[[ DATA SUPPLIED, beginning ]]
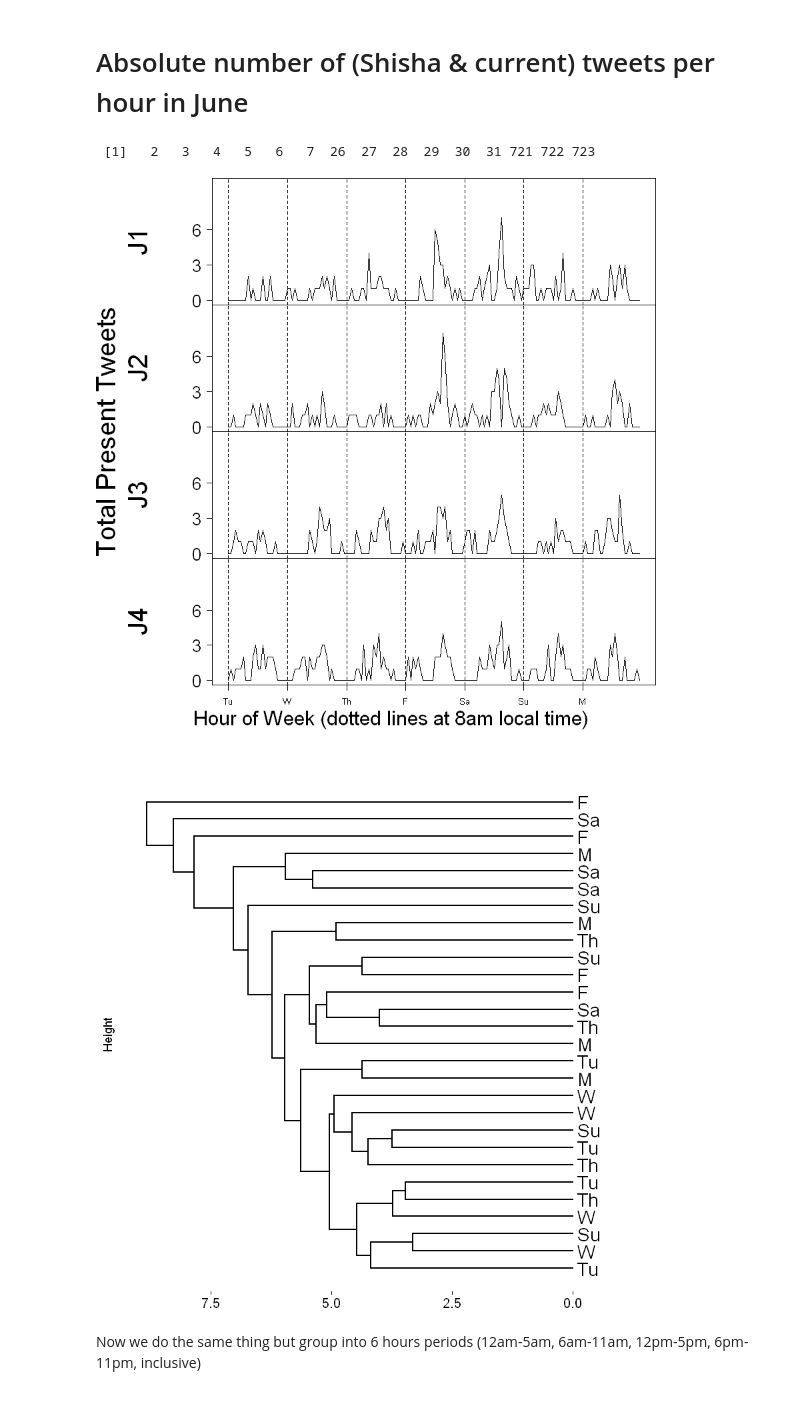
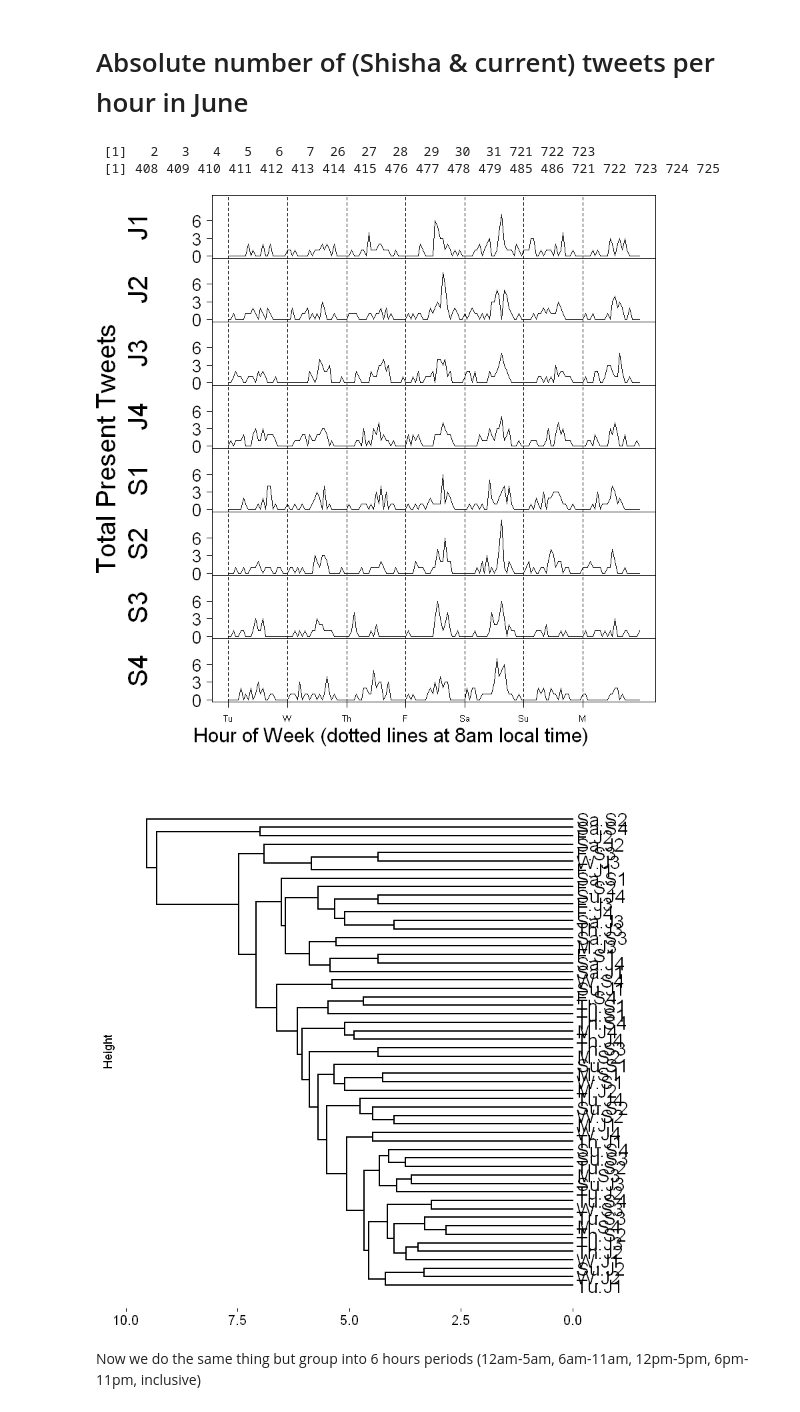
Before and after one commit to tj2huang/nyu-research, a Jupyter notebook: notebooks/tobacco-plot.ipynb, the cells around one changed output. Drawn from its saved outputs; the diff is of its cells as text; code cells hidden in the pictures.

Commit message:
regenerated plots as shisha/present ratio

```diff
--- a/notebooks/tobacco-plot.ipynb
+++ b/notebooks/tobacco-plot.ipynb
@@ -11,3 +11,6 @@ The following objects are masked from 'package:base':
 
 Warning message:
 "package 'forecast' was built under R version 3.3.3"
+# %%
+fp.j <- read.csv('c:/users/tom/documents/nyu-test/tob-run2/sept/summary/summary/total.csv')[,3]
+plot.ts(fp.j)
@@ -501,26 +521,37 @@ head(time_index_6(tot))
 # %% [markdown]
 First we plot and cluster the hourly sampled series for present, current, and shisha, as absolute number of tweets per hour.
 # %%
-plot_all <- function(fcsv, plot_max, date_range=33:(672+32) ){
+plot_all <- function(fcsv, sfcsv, plot_max){
     j_tob <- read.csv(fcsv)
     pres <- j_tob[c(1,2,3)]
     tot <- j_tob[c(1,2,4)]
     new <- preprocessing_df(pres, tot)
-    ts_pres <- ts((new$series)[date_range], frequency=24)
+    ts_pres <- ts((new$series)[33:(672+32)], frequency=24)
+
+    s_tob <- read.csv(sfcsv)
+    spres <-s_tob[c(1,2,3)]
+    stot <- s_tob[c(1,2,4)]
+    snew <- preprocessing_df(spres, stot)
+    ts_spres <- ts((snew$series)[9:(672+8)], frequency=24)
+
     pres.1 = as.numeric(window(ts_pres, start=c(1, 1), end= c(7, 24)))
     pres.2 = as.numeric(window(ts_pres, start=c(8, 1), end= c(14, 24)))
     pres.3 = as.numeric(window(ts_pres, start=c(15, 1), end= c(21, 24)))
     pres.4 = as.numeric(window(ts_pres, start=c(22, 1), end= c(28, 24)))
-    abs_tob = data.frame(pres.1, pres.2, pres.3, pres.4)
+    spres.1 = as.numeric(window(ts_spres, start=c(1, 1), end= c(7, 24)))
+    spres.2 = as.numeric(window(ts_spres, start=c(8, 1), end= c(14, 24)))
+    spres.3 = as.numeric(window(ts_spres, start=c(15, 1), end= c(21, 24)))
+    spres.4 = as.numeric(window(ts_spres, start=c(22, 1), end= c(28, 24)))
+
+    abs_tob = data.frame(pres.1, pres.2, pres.3, pres.4, spres.1, spres.2, spres.3, spres.4)
     plot_weeks <- function(ts){
     #     week_names = c('June 2-8', 'June 9-15', 'June 16-22', 'June 23-29', 'Sept 1-7', 'Sept 8-14', 'Sept 15-21', 'Sept 22-28')
-        week_names = c('J1', 'J2', 'J3', 'J4')
-    par(mfrow=c(4,1))
+    week_names = c('J1', 'J2', 'J3', 'J4', 'S1', 'S2', 'S3', 'S4')
+    par(mfrow=c(8,1))
     # outer margin
     par(oma = c(5, 3, 0, 0))
 
-    shade_color <- rgb(0, 0, 190, alpha=50, maxColorValue=255)
-    for (col in 1:4){
+    for (col in 1:8){
         # remove space for x-axis
         par(mar = c(0, 8, 0, 0))
         yrange = c(0, plot_max)
@@ -540,9 +571,15 @@ axis(1, labels = c('Tu', 'W', 'Th', 'F', 'Sa', 'Su', 'M'), at=seq(1, 168, by=24)
     plot_weeks(abs_tob)
 
     # dendogram
-    weekdays = rep(c('Tu', 'W' ,'Th', 'F', 'Sa', 'Su', 'M'), 4)
-    june_days = split_by_day(ts_pres)
-    colnames(june_days)=weekdays
+    week_names = c('J1', 'J2', 'J3', 'J4', 'S1', 'S2', 'S3', 'S4')
+    weekdays = rep(c('Tu', 'W' ,'Th', 'F', 'Sa', 'Su', 'M'), 8)
+    week_name_labels = NULL
+    for (i in 1:8){
+        week_name_labels = c(week_name_labels, rep(week_names[i], 7))}
+    day_labels = paste(weekdays, week_name_labels, sep='.')
+
+    june_days = split_by_day(c(ts_pres, ts_spres))
+    colnames(june_days)=day_labels
     dist = diss(june_days, METHOD = 'EUCL')
     c = agnes(dist, diss=TRUE)
     euc_dend <-function(){
@@ -574,11 +613,12 @@ plot_all('c:/users/tom/documents/nyu-test/tob-run2/june/summary/summary/current.
 # %% [markdown]
 # Absolute number of (Shisha & current) tweets per hour in June
 # %%
-plot_all('c:/users/tom/documents/nyu-test/tob-run2/june/summary/summary/shisha.csv', 10)
+plot_all('c:/users/tom/documents/nyu-test/tob-run2/june/summary/summary/shisha.csv', 'c:/users/tom/documents/nyu-test/tob-run2/sept/summary/summary/shisha.csv', 10)
 # %% [output]
  [1]   2   3   4   5   6   7  26  27  28  29  30  31 721 722 723
+ [1] 408 409 410 411 412 413 414 415 476 477 478 479 485 486 721 722 723 724 725
-[figure, old version]
+[figure, new version]
-[figure, old version]
+[figure, new version]
 # %% [markdown]
 Now we do the same thing but group into 6 hours periods (12am-5am, 6am-11am, 12pm-5pm, 6pm-11pm, inclusive)
 # %%
```
Also changed, not shown: parts of 26 cells of this notebook.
[[ DATA SUPPLIED, end ]]
BRIEF >>
Tally up how many lines in the preceding listing contain the word "test". Give nothing but the number.

TASK SOLUTION >>
4